Troy Polamalu and Kimo von Oelhoffen were teammates who shared the bond of winning a Super Bowl together. They were players who proudly wore the black and gold, players who consider themselves Steelers for life.
But they share another bond, and that bond could soon have them earning an impressive honor.
Polamalu and von Oelhoffen are among the 25 finalists for the Polynesian Football Hall of Fame Class of 2016, an honor bestowed upon those of Polynesian ancestry who have excelled in the game.
Polamalu, the team's No. 1 draft pick in 2003 who is of Samoan ancestry, played 12 seasons for the Steelers before retiring this offseason. He finished his career with 12 sacks, 32 interceptions, 13 forced fumbles and seven fumble recoveries.
"Troy is a shining example of a football man in the way he loved the game, the way he respected the game and the way he played the game," said Coach Mike Tomlin when Polamalu retired. "He is a legendary Steeler and a legendary man."
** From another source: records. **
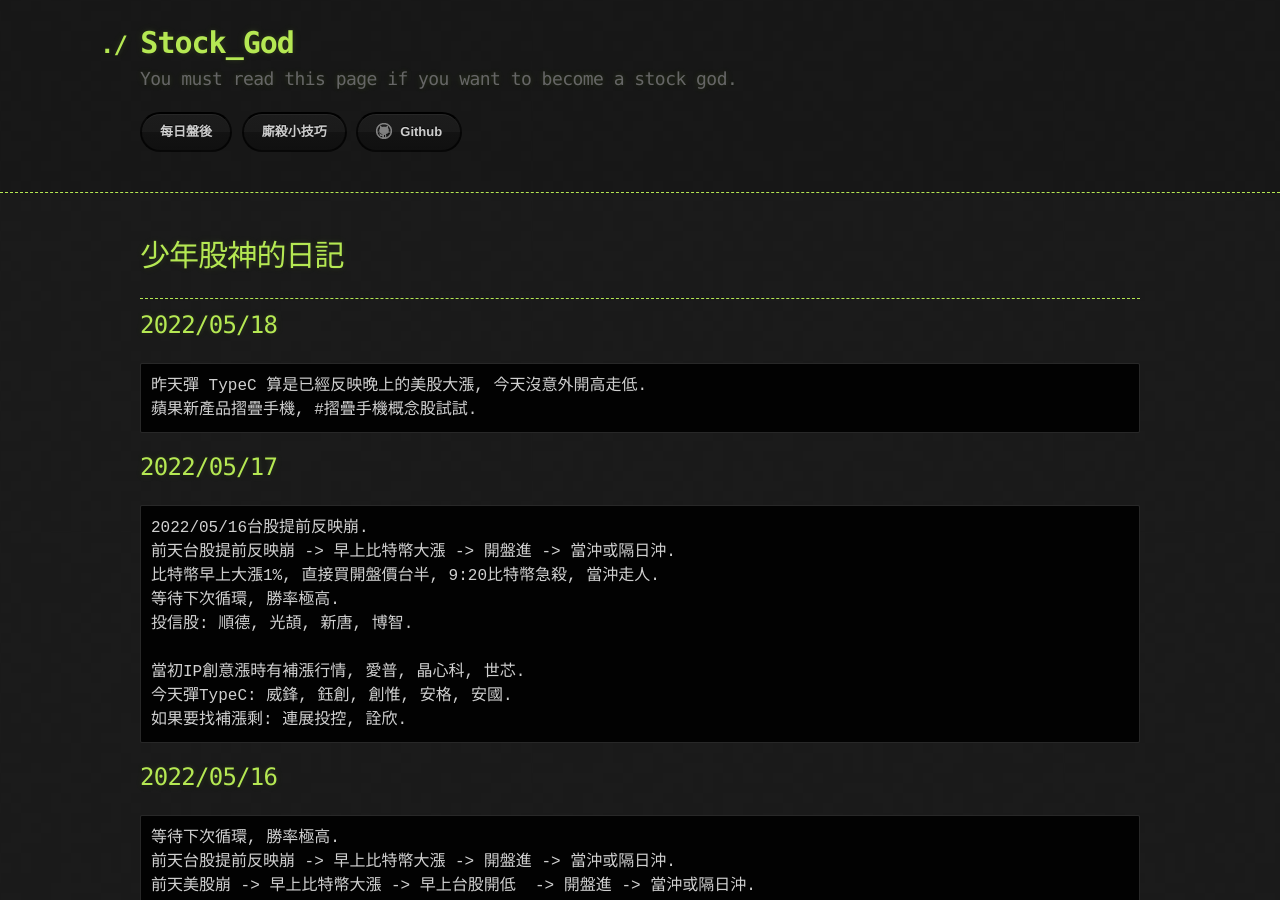
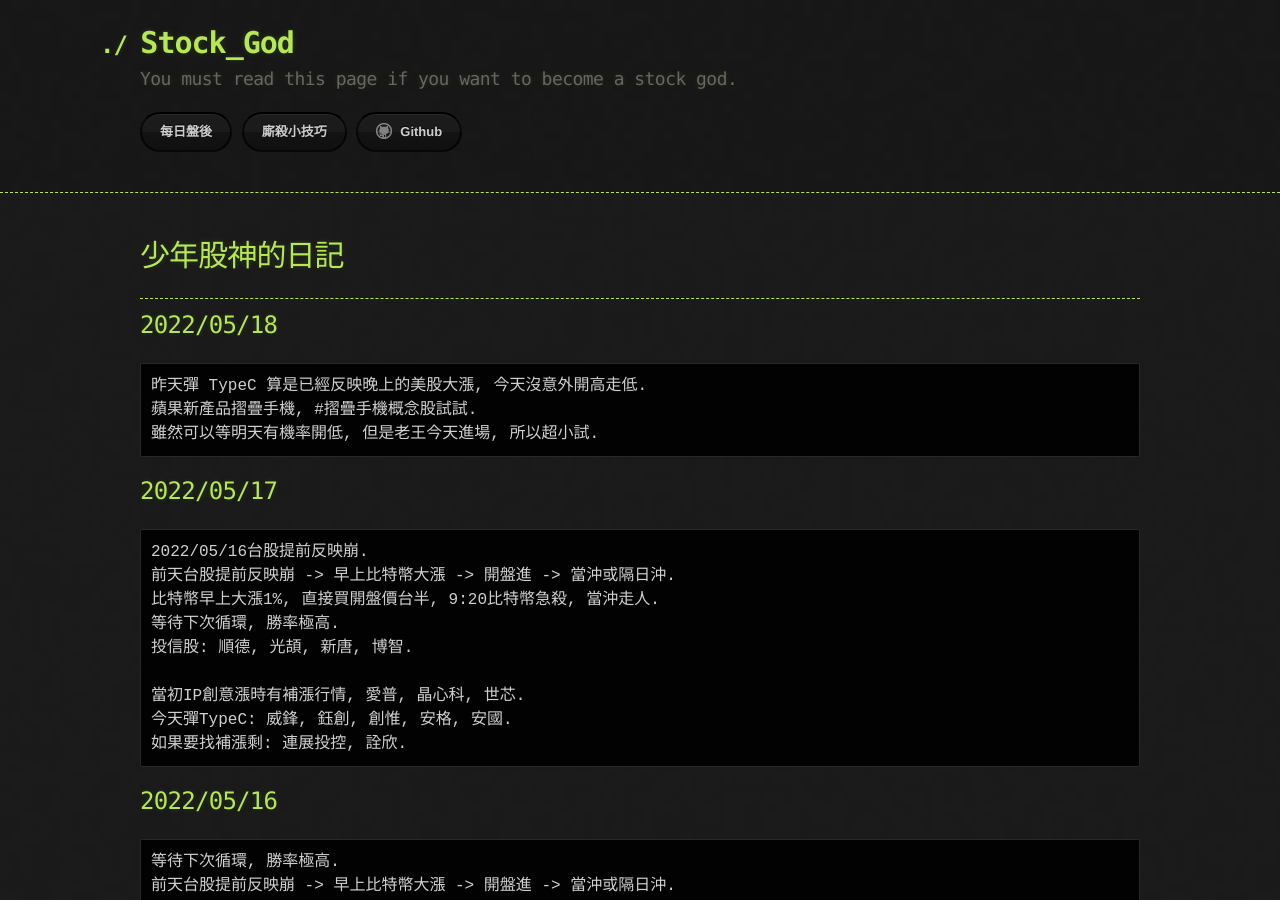
Before and after one commit to lepg5487/Stock_God, a Jekyll site: the page built from index.md, in a window 1280 px wide and 900 px high. Built offline with Jekyll 4.4.1, drawn with Linux system fonts in a browser that asks for light colours; our own code applies the rules of GitHub Pages for plain Markdown files.

Commit message:
Update index.md

````diff
--- a/index.md
+++ b/index.md
@@ -10,6 +10,7 @@ layout: testlayouts
 ```
 昨天彈 TypeC 算是已經反映晚上的美股大漲, 今天沒意外開高走低.
 蘋果新產品摺疊手機, #摺疊手機概念股試試.
+雖然可以等明天有機率開低, 但是老王今天進場, 所以超小試.
 ```
 
 ## 2022/05/17
````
For von Oelhoffen, who is of Hawaiian ancestry, signing with the Steelers as a free agent in 2000 is what he called the best thing that happened in his career. He played five seasons in Pittsburgh, 14 in his NFL career, and was a member of the team's Super Bowl XL team along with Polamalu.
"What makes the Steelers who they are, they love their players while they are playing and when they are finished," said von Oelhoffen a month ago. "That is why I love the Steelers. It's awesome. It's special. It changed my life."
The Class of 2016 will be announced on Oct. 7 and Polynesian Football Hall of Fame Enshrinement Weekend will be held at the Hawai'i Convention Center and at the Polynesian Cultural Center on January 29-30.